▶ **WORK TO BE COMPLETED**:
Write out each line of the records that has "suboptimalinstances" in it.

──────── DATA SUPPLIED ────────

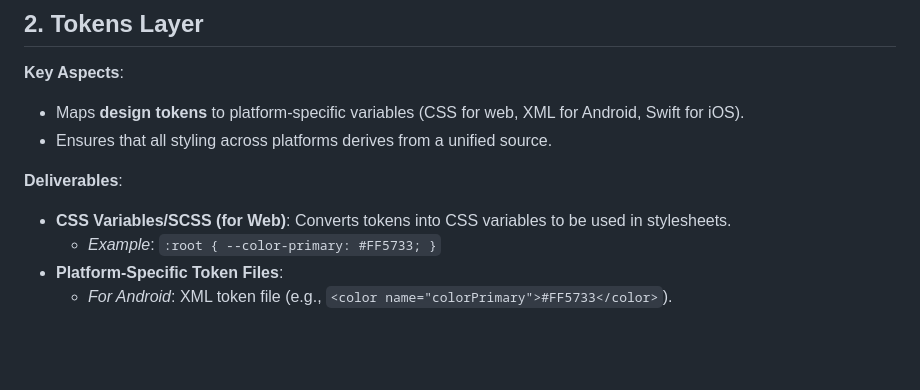
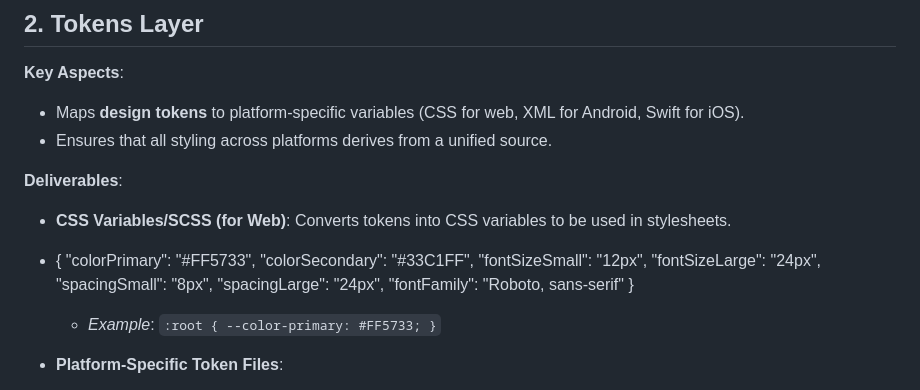
Before and after one commit to sandymantis/html, a Markdown page: orch/temp.md, the part around the change. GitHub-like rendering; blank space fills up the shorter version.

```diff
--- a/orch/temp.md
+++ b/orch/temp.md
@@ -21,6 +21,17 @@
 
 **Deliverables**:
 - **CSS Variables/SCSS (for Web)**: Converts tokens into CSS variables to be used in stylesheets.
+
+- {
+  "colorPrimary": "#FF5733",
+  "colorSecondary": "#33C1FF",
+  "fontSizeSmall": "12px",
+  "fontSizeLarge": "24px",
+  "spacingSmall": "8px",
+  "spacingLarge": "24px",
+  "fontFamily": "Roboto, sans-serif"
+}
+
   - _Example_: `:root { --color-primary: #FF5733; }`
 - **Platform-Specific Token Files**:
   - _For Android_: XML token file (e.g., `<color name="colorPrimary">#FF5733</color>`).
```
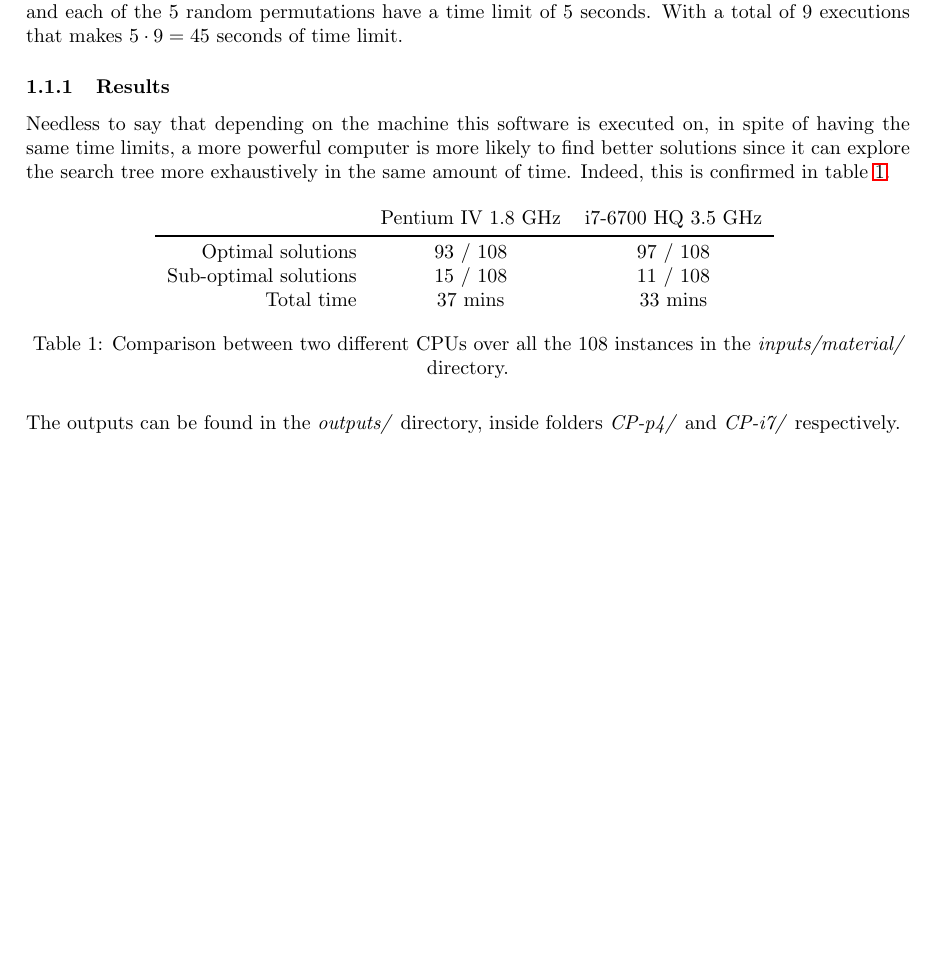
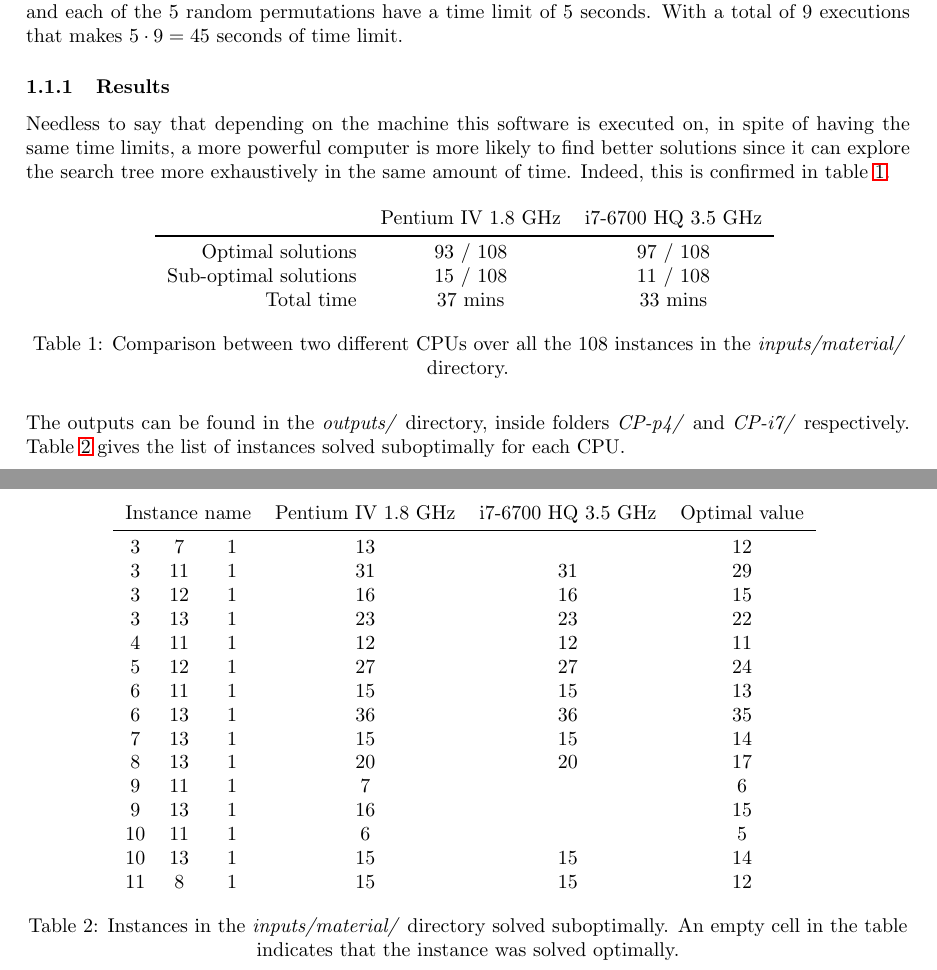
Before and after one commit to lluisalemanypuig/box-wrapping, a LaTeX document (report/6-benchmarking.tex, which reads report/cores/6-benchmarking.tex): part of page 4 of 4 before the commit and two parts of pages 4 and 5 of 5 after it, the two joined at a grey line, cut so that both start at the same text, the shorter picture padded with empty space. Compiled offline with LaTeX, dvips and Ghostscript.

Commit message:
Added table with list of suboptimally solved instances for CP

```diff
--- a/report/cores/6-benchmarking.tex
+++ b/report/cores/6-benchmarking.tex
@@ -124,4 +124,33 @@ in the same amount of time. Indeed, this is confirmed in table \ref{table:CP-res
 \end{table}
 
 The outputs can be found in the \textit{outputs/} directory, inside folders
-\textit{CP-p4/} and \textit{CP-i7/} respectively.
+\textit{CP-p4/} and \textit{CP-i7/} respectively. Table \ref{table:CP-results:suboptimalinstances}
+gives the list of instances solved suboptimally for each CPU.
+
+\begin{table}[H]
+\centering
+	\begin{tabular}{cccccc}
+		\multicolumn{3}{c}{Instance name}
+					& Pentium IV 1.8 GHz	& i7-6700 HQ 3.5 GHz	& Optimal value \\
+		\midrule
+		3 & 7 & 1	& 13					& 						& 12 \\
+		3 & 11 & 1	& 31					& 31					& 29 \\
+		3 & 12 & 1	& 16					& 16					& 15 \\
+		3 & 13 & 1	& 23					& 23					& 22 \\
+		4 & 11 & 1	& 12					& 12					& 11 \\
+		5 & 12 & 1	& 27					& 27					& 24 \\
+		6 & 11 & 1	& 15					& 15					& 13 \\
+		6 & 13 & 1	& 36					& 36					& 35 \\
+		7 & 13 & 1	& 15					& 15					& 14 \\
+		8 & 13 & 1	& 20					& 20					& 17 \\
+		9 & 11 & 1	& 7						&						& 6 \\
+		9 & 13 & 1	& 16					&						& 15 \\
+		10 & 11 & 1	& 6						&						& 5 \\
+		10 & 13 & 1	& 15					& 15					& 14 \\
+		11 & 8 & 1	& 15					& 15					& 12 \\
+	\end{tabular}
+	\centeredcaption{Instances in the \textit{inputs/material/} directory
+	solved suboptimally. An empty cell in the table indicates that the instance
+	was solved optimally.}
+	\label{table:CP-results:suboptimalinstances}
+\end{table}
```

────────

▶ **ANSWER TO THIS EXERCISE**:
+\textit{CP-p4/} and \textit{CP-i7/} respectively. Table \ref{table:CP-results:suboptimalinstances}
+	\label{table:CP-results:suboptimalinstances}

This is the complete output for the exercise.